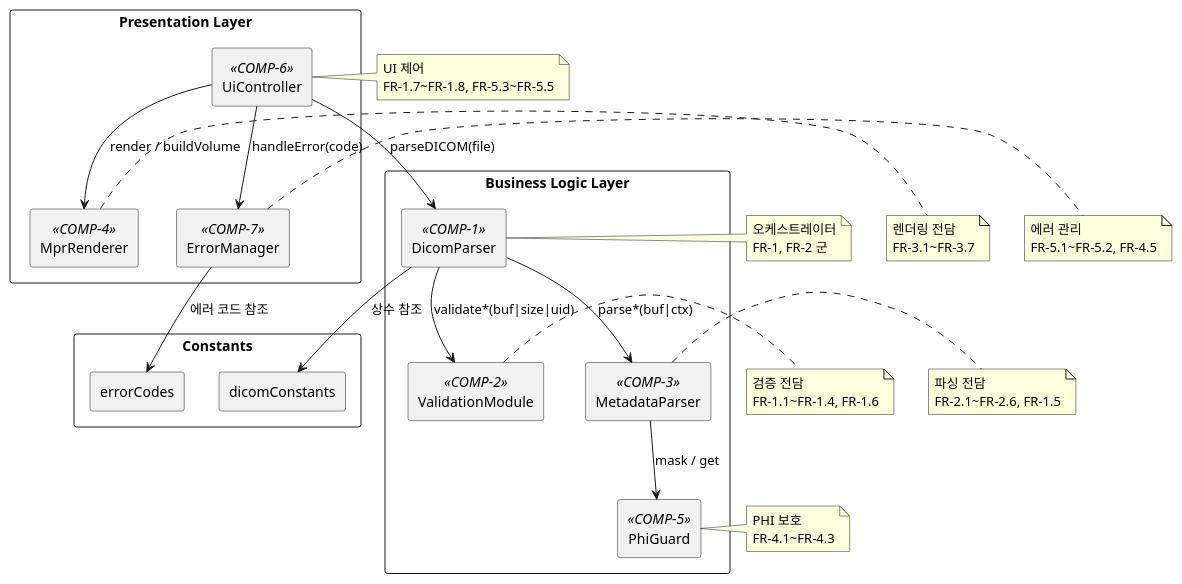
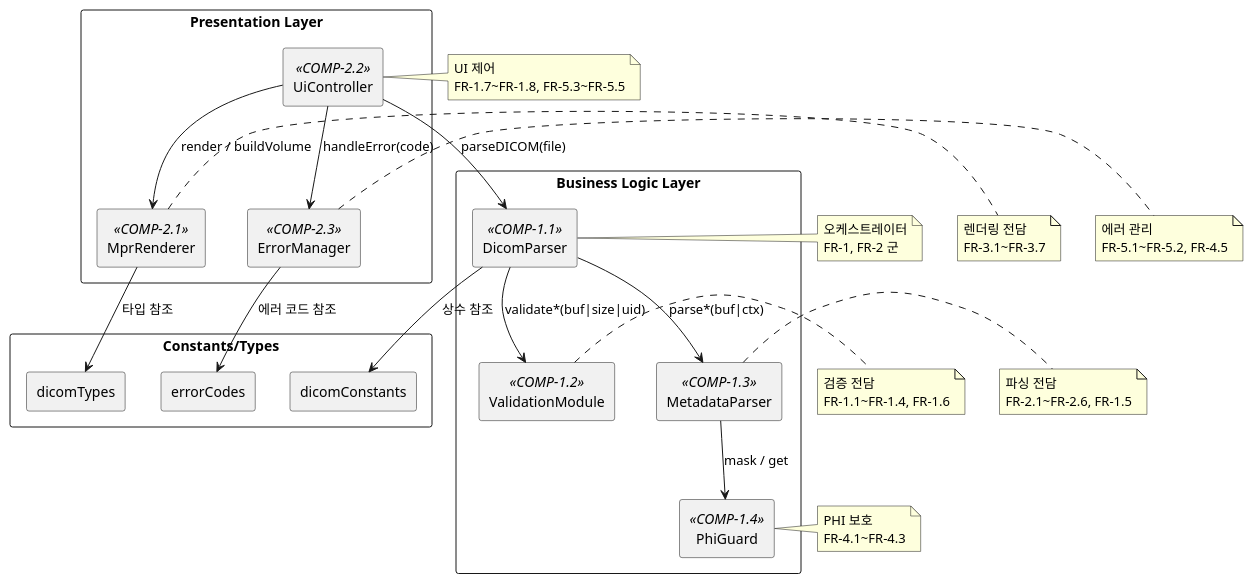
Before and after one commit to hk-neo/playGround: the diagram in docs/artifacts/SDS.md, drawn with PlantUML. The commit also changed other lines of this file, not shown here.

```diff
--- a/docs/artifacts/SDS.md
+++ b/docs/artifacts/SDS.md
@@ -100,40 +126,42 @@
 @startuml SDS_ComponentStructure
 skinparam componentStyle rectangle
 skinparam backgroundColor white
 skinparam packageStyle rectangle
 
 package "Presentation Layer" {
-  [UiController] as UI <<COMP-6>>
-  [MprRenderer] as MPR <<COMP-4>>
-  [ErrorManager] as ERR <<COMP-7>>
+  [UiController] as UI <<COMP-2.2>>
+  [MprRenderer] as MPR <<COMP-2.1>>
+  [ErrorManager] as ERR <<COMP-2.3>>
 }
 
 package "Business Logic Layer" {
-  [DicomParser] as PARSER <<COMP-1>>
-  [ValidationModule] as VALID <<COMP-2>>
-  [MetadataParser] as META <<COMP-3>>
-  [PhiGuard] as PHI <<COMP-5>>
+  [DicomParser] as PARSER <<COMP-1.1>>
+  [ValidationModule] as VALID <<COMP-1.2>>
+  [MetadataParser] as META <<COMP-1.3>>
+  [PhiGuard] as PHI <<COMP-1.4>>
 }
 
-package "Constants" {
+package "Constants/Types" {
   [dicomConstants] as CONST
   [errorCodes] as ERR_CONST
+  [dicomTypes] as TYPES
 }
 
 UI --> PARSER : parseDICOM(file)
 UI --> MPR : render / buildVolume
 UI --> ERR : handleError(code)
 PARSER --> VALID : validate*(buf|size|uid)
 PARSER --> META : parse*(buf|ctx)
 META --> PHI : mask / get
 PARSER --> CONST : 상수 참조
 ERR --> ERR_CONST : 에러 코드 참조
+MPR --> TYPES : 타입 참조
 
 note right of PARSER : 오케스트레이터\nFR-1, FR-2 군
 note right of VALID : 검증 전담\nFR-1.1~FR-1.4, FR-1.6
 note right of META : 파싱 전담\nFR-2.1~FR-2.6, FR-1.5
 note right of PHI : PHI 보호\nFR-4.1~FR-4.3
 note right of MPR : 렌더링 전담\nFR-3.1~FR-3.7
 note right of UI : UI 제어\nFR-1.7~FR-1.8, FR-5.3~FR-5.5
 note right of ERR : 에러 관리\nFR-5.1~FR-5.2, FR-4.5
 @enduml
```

• • • •

* **PROBLEM TO WORK ON**
Show every line above in which the word "docs" appears.

* **ANSWER SPACE**
Before and after one commit to hk-neo/playGround: the diagram in docs/artifacts/SDS.md, drawn with PlantUML. The commit also changed other lines of this file, not shown here.
--- a/docs/artifacts/SDS.md
+++ b/docs/artifacts/SDS.md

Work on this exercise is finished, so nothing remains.